He said the symbol group was “not looking to get back to business as usual, but creating a new normal so we are investing time and resource in creating an offer that is different from what we were and most symbol groups are today”.
He added that Costcutter was “not chasing the numbers but chasing the quality”.
Willson-Rymer said Costcutter was investing in people in order to help retailers grow their sales. It has restructured its field team, taking responsibility for retailer recruitment away from its business development managers so that BDMs can spend more time with independent retailers. There is now a separate recruitment team, and where BDMs used to look after up to 40 stores this has now been reduced to 25.
“What this allows us to do is give every retailer the equivalent of a full day of a BMD’s time per month to help them drive their business,” explained Willson-Rymer.
He added that the BDMs would work with larger retailers and those that are particularly engaged and supportive of the symbols, while there is a team of account managers based at its York HQ to handle smaller retailers who either do not feel they need as much support or are not as engaged.
“This allows us to tailor the support we offer to the retailer and every retailer should benefit from better support as a result.”
He said he felt that, with the improved availability from the Co-op-owned Nisa supply chain aligned to the Co-op own label and simplified terms it introduced for retailers last year, Costcutter “now has the best symbol proposition on the market”.

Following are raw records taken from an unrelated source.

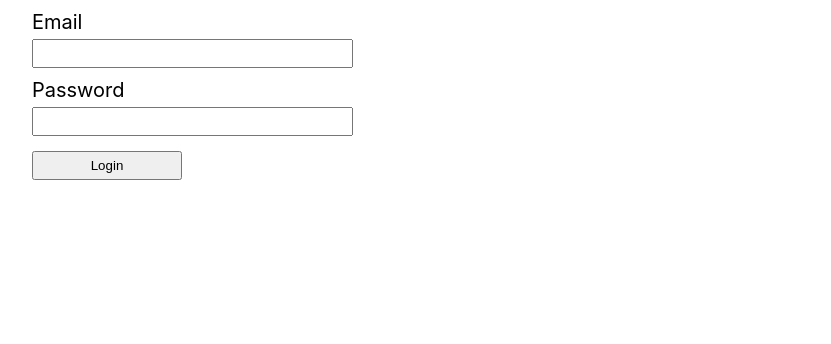
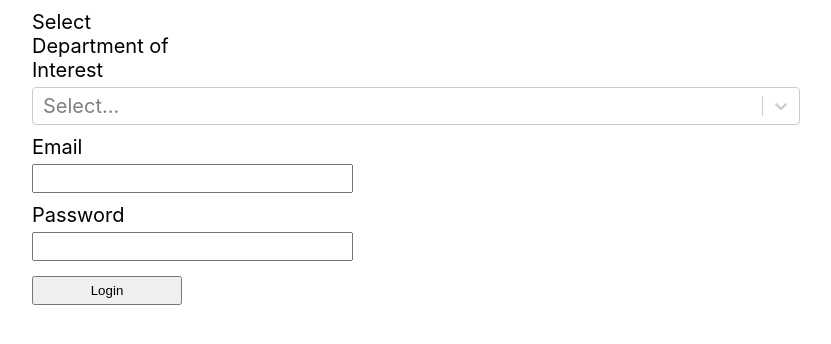
Before and after one commit to seoyeonko/demo-react-hook-form, a React (Create React App) app: page / in a window 1280 px wide. Shown: the top 344 px of the page, without its empty margins (224-1055 px from the left). Built offline with nearby package versions, Linux system fonts and the light colour scheme.

Commit message:
study: react-hook-form with react-select

```diff
--- a/package.json
+++ b/package.json
@@ -10,6 +10,7 @@
     "react-dom": "^18.2.0",
     "react-hook-form": "7.44.3",
     "react-scripts": "5.0.1",
+    "react-select": "5.7.3",
     "web-vitals": "2.1.4"
   },
   "scripts": {
--- a/src/App.js
+++ b/src/App.js
@@ -1,11 +1,20 @@
 import React, { useState } from 'react';
-import { useForm } from 'react-hook-form';
+import { useForm, Controller } from 'react-hook-form';
+import Select from 'react-select';
 import './styles.css';
+
+const departments = [
+  { value: 'Computer-Science', label: 'Computer Science' },
+  { value: 'Physics', label: 'Physics' },
+  { value: 'Chemistry', label: 'Chemistry' },
+  { value: 'Mathematics', label: 'Mathematics' },
+];
 
 export default function App() {
   const [successMsg, setSuccessMsg] = useState('');
 
   const {
+    control,
     register, // input 할당, value 변경 감지
     handleSubmit, // form submit시 호출
     formState: { errors }, // validation error
@@ -15,8 +24,7 @@ export default function App() {
   // console.log({ ...register('email') });
 
   const onSubmit = (data) => {
-    const { email, password } = data;
-    console.log(email, password);
+    console.log(data);
     setSuccessMsg('User registration is successful.');
     reset();
     // reset({
@@ -29,6 +37,20 @@ export default function App() {
     <div className="App">
       {successMsg && <p className="success-msg">{successMsg}</p>}
       <form onSubmit={handleSubmit(onSubmit)}>
+        <div className="form-control">
+          <label>Select Department of Interest</label>
+          <Controller
+            name="department"
+            control={control}
+            rules={{ required: true }}
+            render={({ field }) => (
+              <Select {...field} isMulti options={departments} />
+            )}
+          />
+          {errors.department && (
+            <p className="errorMsg">This is a required field.</p>
+          )}
+        </div>
         <div className="form-control">
           <label>Email</label>
           <input
```
Also changed, not shown: 1 other file (tests, documents, lock files or other folders).
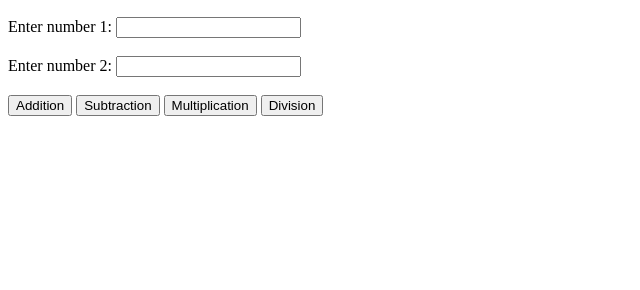
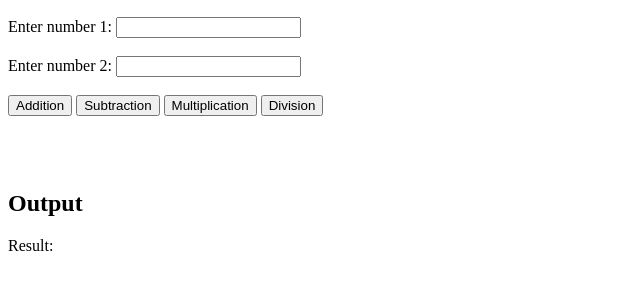
Before and after one commit to Abstroar/capstone-lab-3-calculator-js, a plain HTML site: page index.html in a window 1280 px wide. Shown: the part 110-400 px from the top of the page, without its empty margins (0-640 px from the left). Drawn offline with Linux system fonts and the light colour scheme.

Commit message:
html integrated js webpage completed

```diff
--- a/index.html
+++ b/index.html
@@ -30,6 +30,12 @@
         <br>
         <br>
     </form>
+    <br>
+    <br>
+    <div class="output">
+        <h2>Output</h2>
+            <p>Result: <span id="displayOutput"></span></p>
+    </div>
 </body>
-
+<script src="logic.js"></script>
 </html>
```
Also changed, not shown: logic.js (renamed from logic.js.txt).
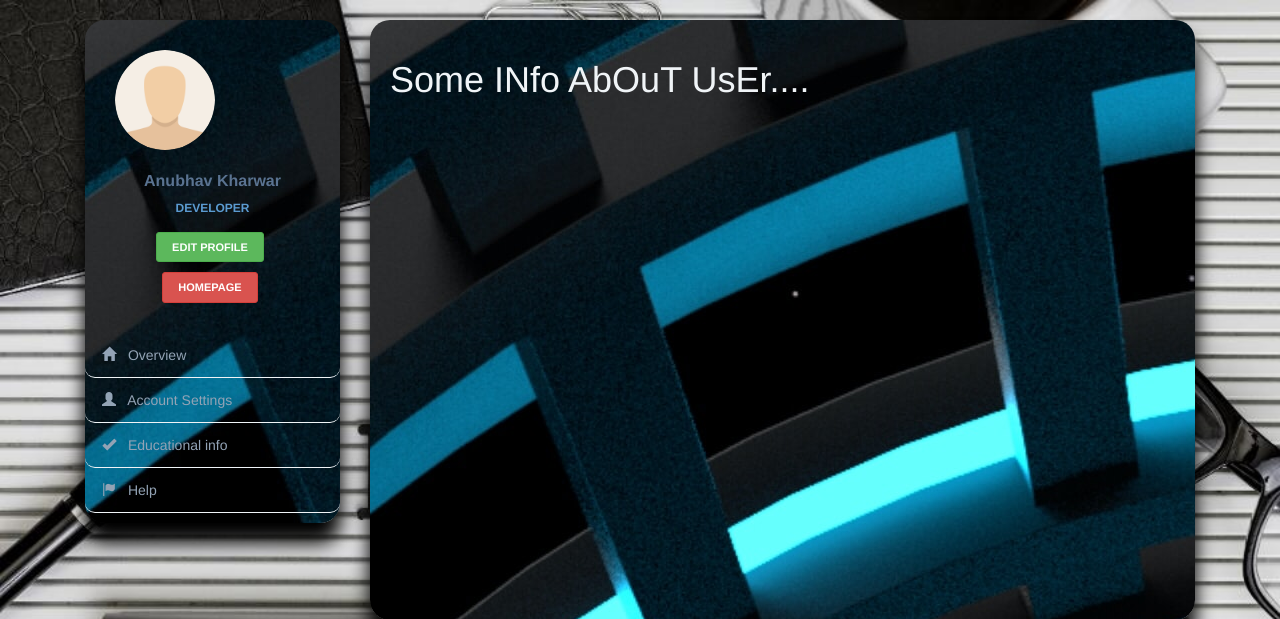
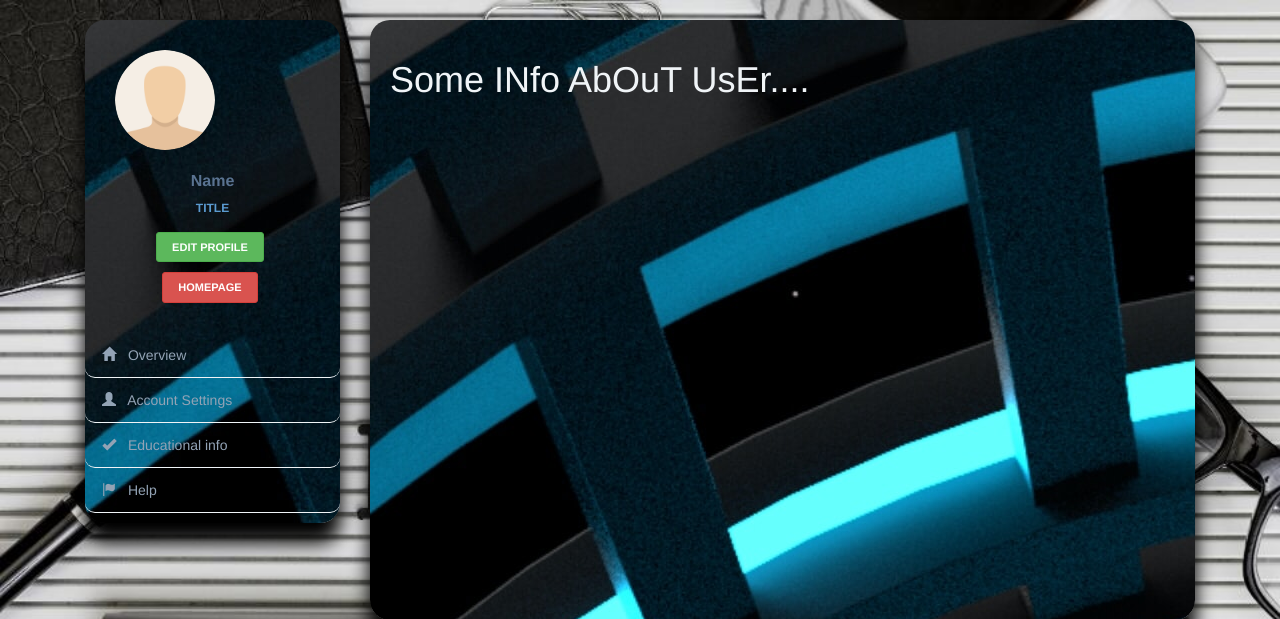
Before and after one commit to Project-DDUC/job-website, a PHP site: page /profile.php in a window 1280 px wide. Shown: the top 619 px of the page. Run offline with PHP 8.4, Linux system fonts and the light colour scheme; some libraries are stand-ins or nearby versions.

Commit message:
Update profile.php

```diff
--- a/profile.php
+++ b/profile.php
@@ -101,10 +101,10 @@
 				<!-- SIDEBAR USER TITLE -->
 				<div class="profile-usertitle">
 					<div class="profile-usertitle-name">
-						Anubhav Kharwar
+						Name
 					</div>
 					<div class="profile-usertitle-job">
-						Developer
+					          Title
 					</div>
 				</div>
 				<!-- END SIDEBAR USER TITLE -->
```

It is also beginning to recruit for retailers looking to open a Co-op franchise. Trials at three company-owned stores last year have seen an average sales uplift of 50%, he said.